### Your assignment
Search the records for the word "Also" and copy each line in which it appears.

(Items listed in a dataset)
=== Begin Enclosure ===

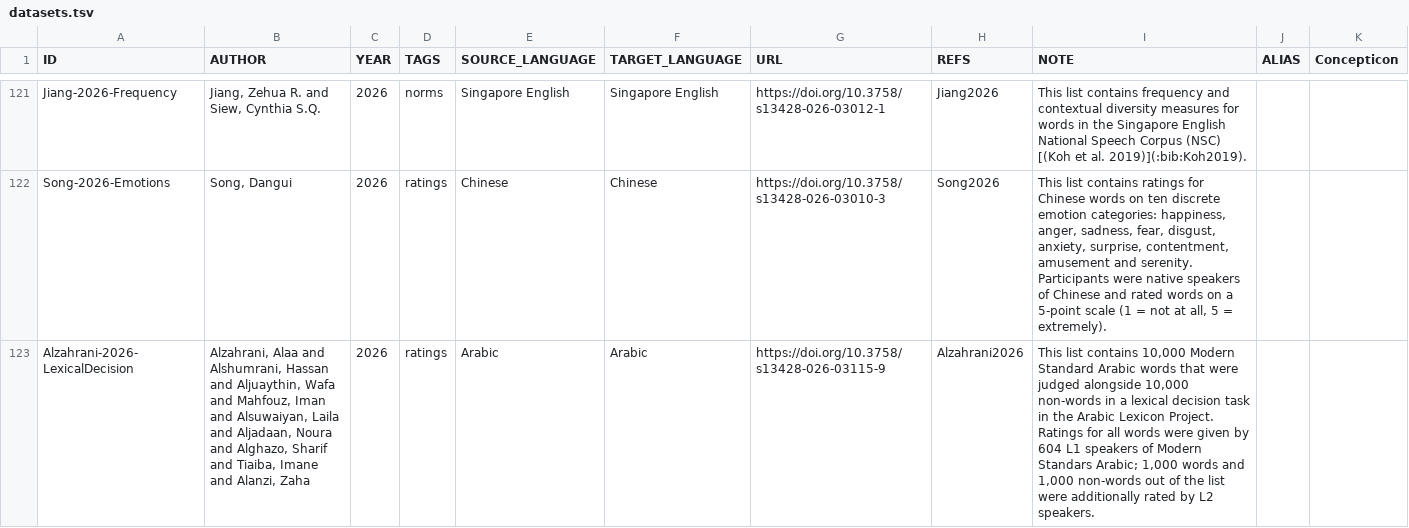
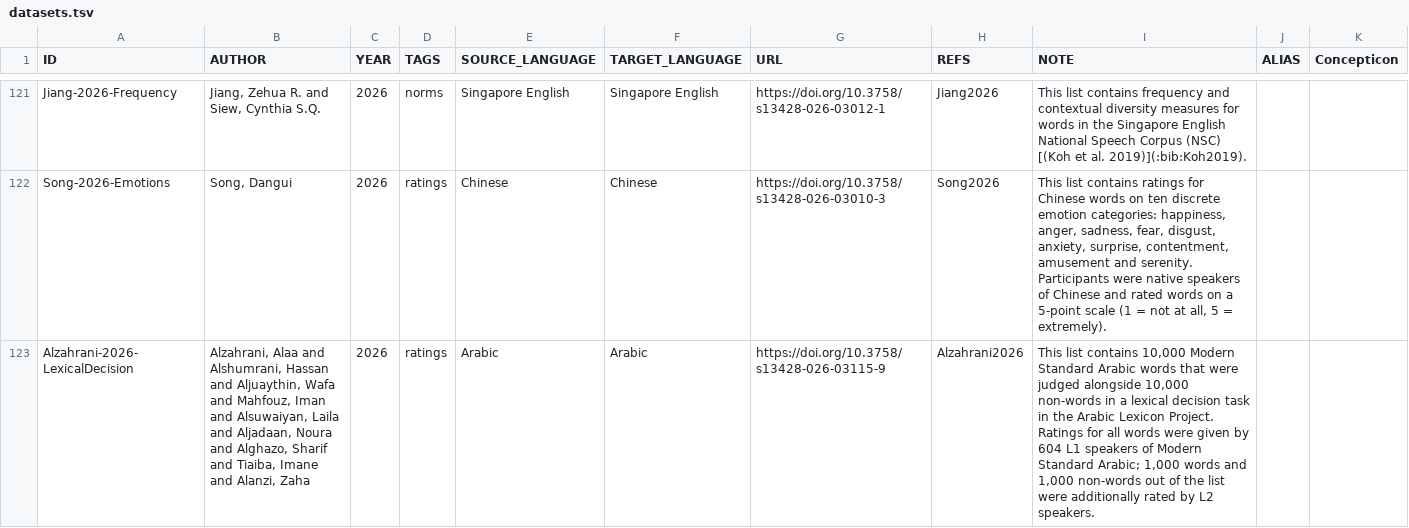
Before and after one commit to concepticon/norare-data, a TSV file: datasets.tsv, drawn as a sheet; only a part is shown, gaps mark what is left out; the diff names each change by its address in the sheet, - before the commit and + after, or states it on an @@ line.

```diff
--- a/datasets.tsv
+++ b/datasets.tsv
-I123 (NOTE): …of Modern Standars Arabic; 1,000…
+I123 (NOTE): …of Modern Standard Arabic; 1,000…
```
Also changed, not shown: 1 other file.
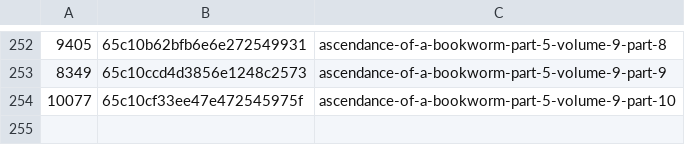
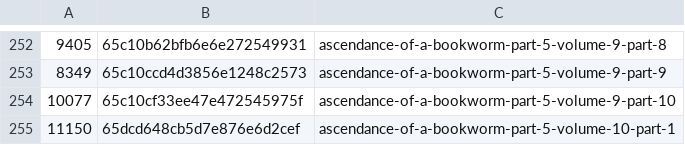
Before and after one commit to talisein/aoab-monitor, a CSV file: data/word_stats.csv, drawn as a sheet; only a part is shown, gaps mark what is left out; the diff names each change by its address in the sheet, - before the commit and + after, or states it on an @@ line.

```diff
--- a/data/word_stats.csv
+++ b/data/word_stats.csv
+row 255: 11150 | 65dcd648cb5d7e876e6d2cef | ascendance-of-a-bookworm-part-5-volume-10-part-1
```
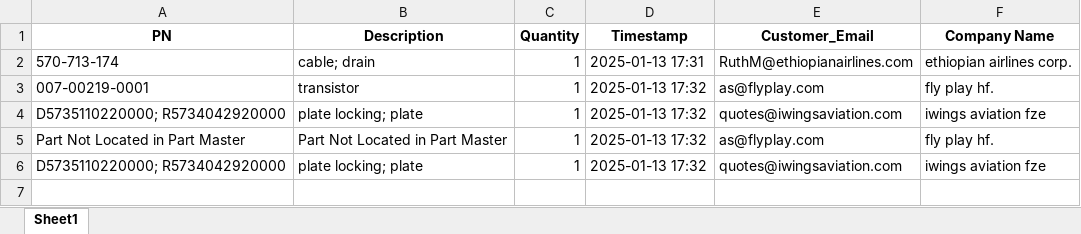
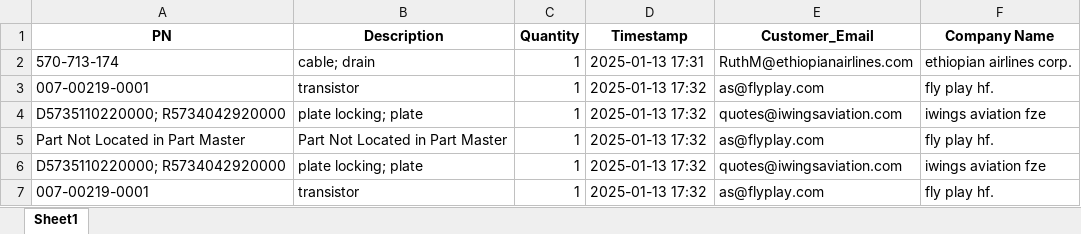
Before and after one commit to tadas-ajsupport/AJS-Tool, an Excel workbook: email_scrape_results.xlsx, sheet Sheet1, drawn as a sheet; values as stored, in another font and other column widths than the file's, no borders; the diff names each change by its address in the sheet, - before the commit and + after, or states it on an @@ line.

Commit message:
Updated Excel file

```diff
--- a/email_scrape_results.xlsx (sheet Sheet1)
+++ b/email_scrape_results.xlsx (sheet Sheet1)
+row 7: 007-00219-0001 | transistor | 1 | 2025-01-13 17:32 | as@flyplay.com | fly play hf.
```
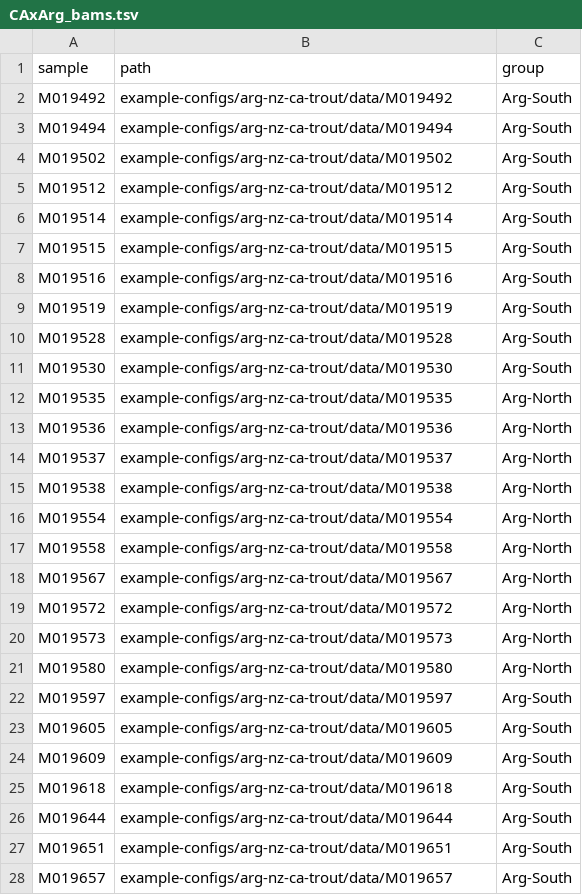
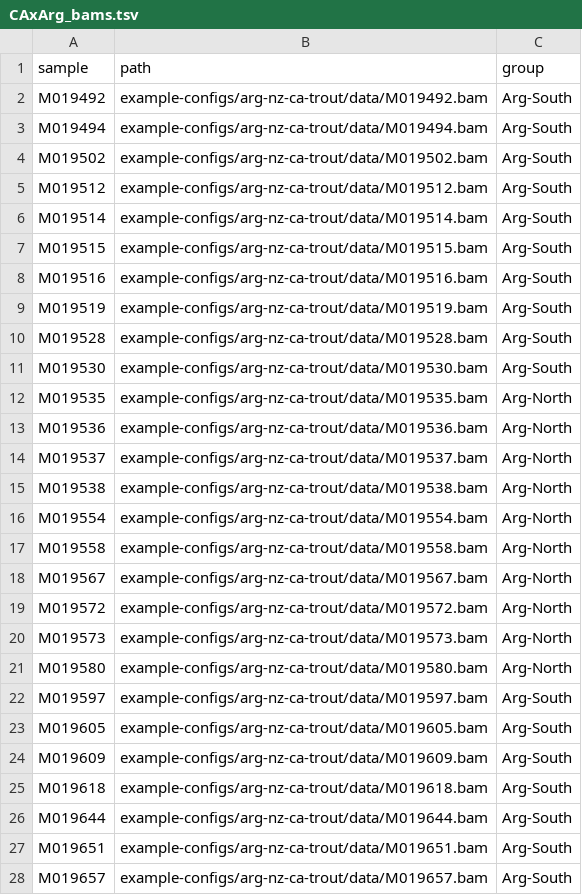
Before and after one commit to carolazari/mega-lcwgs-pw-fst-snakeflow, a TSV file: example-configs/arg-nz-ca-trout/conf/CAxArg_bams.tsv, drawn as a sheet; only a part is shown; the diff covers the shown part only.

Commit message:
up

```diff
--- a/example-configs/arg-nz-ca-trout/conf/CAxArg_bams.tsv
+++ b/example-configs/arg-nz-ca-trout/conf/CAxArg_bams.tsv
@@ -1,28 +1,28 @@
 sample	path	group
-M019492	example-configs/arg-nz-ca-trout/data/M019492	Arg-South
-M019494	example-configs/arg-nz-ca-trout/data/M019494	Arg-South
-M019502	example-configs/arg-nz-ca-trout/data/M019502	Arg-South
-M019512	example-configs/arg-nz-ca-trout/data/M019512	Arg-South
-M019514	example-configs/arg-nz-ca-trout/data/M019514	Arg-South
-M019515	example-configs/arg-nz-ca-trout/data/M019515	Arg-South
-M019516	example-configs/arg-nz-ca-trout/data/M019516	Arg-South
-M019519	example-configs/arg-nz-ca-trout/data/M019519	Arg-South
-M019528	example-configs/arg-nz-ca-trout/data/M019528	Arg-South
-M019530	example-configs/arg-nz-ca-trout/data/M019530	Arg-South
-M019535	example-configs/arg-nz-ca-trout/data/M019535	Arg-North
-M019536	example-configs/arg-nz-ca-trout/data/M019536	Arg-North
-M019537	example-configs/arg-nz-ca-trout/data/M019537	Arg-North
-M019538	example-configs/arg-nz-ca-trout/data/M019538	Arg-North
-M019554	example-configs/arg-nz-ca-trout/data/M019554	Arg-North
-M019558	example-configs/arg-nz-ca-trout/data/M019558	Arg-North
-M019567	example-configs/arg-nz-ca-trout/data/M019567	Arg-North
-M019572	example-configs/arg-nz-ca-trout/data/M019572	Arg-North
-M019573	example-configs/arg-nz-ca-trout/data/M019573	Arg-North
-M019580	example-configs/arg-nz-ca-trout/data/M019580	Arg-North
-M019597	example-configs/arg-nz-ca-trout/data/M019597	Arg-South
-M019605	example-configs/arg-nz-ca-trout/data/M019605	Arg-South
-M019609	example-configs/arg-nz-ca-trout/data/M019609	Arg-South
-M019618	example-configs/arg-nz-ca-trout/data/M019618	Arg-South
-M019644	example-configs/arg-nz-ca-trout/data/M019644	Arg-South
-M019651	example-configs/arg-nz-ca-trout/data/M019651	Arg-South
-M019657	example-configs/arg-nz-ca-trout/data/M019657	Arg-South
+M019492	example-configs/arg-nz-ca-trout/data/M019492.bam	Arg-South
+M019494	example-configs/arg-nz-ca-trout/data/M019494.bam	Arg-South
+M019502	example-configs/arg-nz-ca-trout/data/M019502.bam	Arg-South
+M019512	example-configs/arg-nz-ca-trout/data/M019512.bam	Arg-South
+M019514	example-configs/arg-nz-ca-trout/data/M019514.bam	Arg-South
+M019515	example-configs/arg-nz-ca-trout/data/M019515.bam	Arg-South
+M019516	example-configs/arg-nz-ca-trout/data/M019516.bam	Arg-South
+M019519	example-configs/arg-nz-ca-trout/data/M019519.bam	Arg-South
+M019528	example-configs/arg-nz-ca-trout/data/M019528.bam	Arg-South
+M019530	example-configs/arg-nz-ca-trout/data/M019530.bam	Arg-South
+M019535	example-configs/arg-nz-ca-trout/data/M019535.bam	Arg-North
+M019536	example-configs/arg-nz-ca-trout/data/M019536.bam	Arg-North
+M019537	example-configs/arg-nz-ca-trout/data/M019537.bam	Arg-North
+M019538	example-configs/arg-nz-ca-trout/data/M019538.bam	Arg-North
+M019554	example-configs/arg-nz-ca-trout/data/M019554.bam	Arg-North
+M019558	example-configs/arg-nz-ca-trout/data/M019558.bam	Arg-North
+M019567	example-configs/arg-nz-ca-trout/data/M019567.bam	Arg-North
+M019572	example-configs/arg-nz-ca-trout/data/M019572.bam	Arg-North
+M019573	example-configs/arg-nz-ca-trout/data/M019573.bam	Arg-North
+M019580	example-configs/arg-nz-ca-trout/data/M019580.bam	Arg-North
+M019597	example-configs/arg-nz-ca-trout/data/M019597.bam	Arg-South
+M019605	example-configs/arg-nz-ca-trout/data/M019605.bam	Arg-South
+M019609	example-configs/arg-nz-ca-trout/data/M019609.bam	Arg-South
+M019618	example-configs/arg-nz-ca-trout/data/M019618.bam	Arg-South
+M019644	example-configs/arg-nz-ca-trout/data/M019644.bam	Arg-South
+M019651	example-configs/arg-nz-ca-trout/data/M019651.bam	Arg-South
+M019657	example-configs/arg-nz-ca-trout/data/M019657.bam	Arg-South
```
Also changed, not shown: 31 edited cells elsewhere in this file.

=== End Enclosure ===

### Exercise response
Also changed, not shown: 1 other file.
Also changed, not shown: 31 edited cells elsewhere in this file.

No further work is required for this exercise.